the venezuelan economy. the economy is, frankly, in shambles. barclay's puts fiscal deficit at nearly 20% of gdp, one of the highest imbalances in the world. total debt has more than doubled since 2008. and that is despite the fact that venezuela has the greatest proven reserves of oil in the world. more than saudi arabia, iran or canada. when hugo chavez first came to power in 1999, oil was trading at $11 a barrel. today, it is trading at $111 a barrel. chavez has presided over the greatest windfall in his country's history. and, yet, venezuela is probably the only petro state in the world where people regularly suffer power outages. infrastructure is crumbling and public security is abysmal. venezuela has one of the worst homicide rates in the world, worse even than colombia, honduras and mexico. venezuelan exports to the u.s. from the start of chavez's rule through 2011 added up to nearly $350 billion. that's iconic for a presidency which marketed itself as anti-american. but even that trend may be reversing. according to a "financial times" report for every 10 barrels of crude that are expor
, and a deficit of $1.4 trillion to $1.6 trillion per year. we're spending $1.6 million per year than we're bringing in. >> you've accused the president of using scare tactics. what do you mean by that? do you think he's lying about what could happen? >> the thing is, you know what, first of all it's not congress that determines if we default. it's the treasury so i guess that would be secretary timothy geithner if he's still there. it would be the treasury that would decide but we have enough money to pay the interest on our debt, i believe it's $2.5 trillion comes into the treasury every year. that's enough money to pay the interest on the debt. we're not going to cut off payments to seniors on their social security and medicare, and then the military -- >> you saw what happened the last time when we argued about the debt ceiling. our credit rating was downgraded. that is partisan gridlock. >> that is a massive amount of debt. >> it was because of partisan gridlock. >> i disagree. >> and congress not being able to get its act together. we've seen what can happen. >> congress needs to g
. president obama has racked up more spending, $1 trillion deficits. and it's time that he join us in this effort to get our fiscal house in order. what is a drag on the economy is the spending. that is what is hurting hard-working taxpayer right now. and so we need him to join us in this effort. >> at the end of the day, this is going to be a question about public opinion. what makes you think talking about not raising the debt ceiling or shutting down the government, what have you, is a winner in the court of public opinion? >> well, again, we don't want to shut down the government, but in the court of public opinion, people also know that the federal government and the out of control spending is unsustainable. and large majorities of the american people want us to cut spending, to start making the tough decisions, to balance our budgets, start living within our means. the american people, in their own families, they understand that you have to do that. you have to make the tough decisions. you have to get your budget, you've got to put it in order. and they expect their elected

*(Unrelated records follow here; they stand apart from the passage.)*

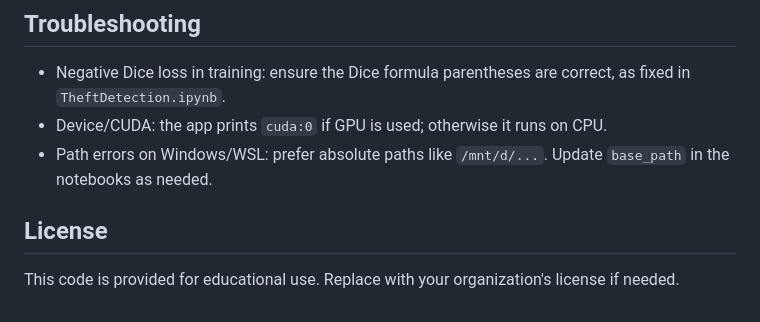
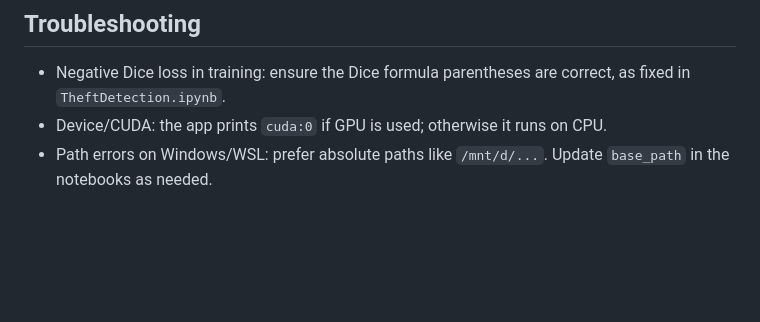
Before and after one commit to Rowanyasser/TheftDetection-Videos-Dataset-, a Markdown page: README.md, the part around the change. Rendered like a GitHub page; blank space fills up the shorter version.

Commit message:
Remove license section from README
Removed license section from README.md.

```diff
--- a/README.md
+++ b/README.md
@@ -84,7 +84,3 @@ python3 test_model_load.py
 - Negative Dice loss in training: ensure the Dice formula parentheses are correct, as fixed in `TheftDetection.ipynb`.
 - Device/CUDA: the app prints `cuda:0` if GPU is used; otherwise it runs on CPU.
 - Path errors on Windows/WSL: prefer absolute paths like `/mnt/d/...`. Update `base_path` in the notebooks as needed.
-
-## License
-
-This code is provided for educational use. Replace with your organization's license if needed.
```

Search Results 0 to 6 of about 7 (some duplicates have been removed)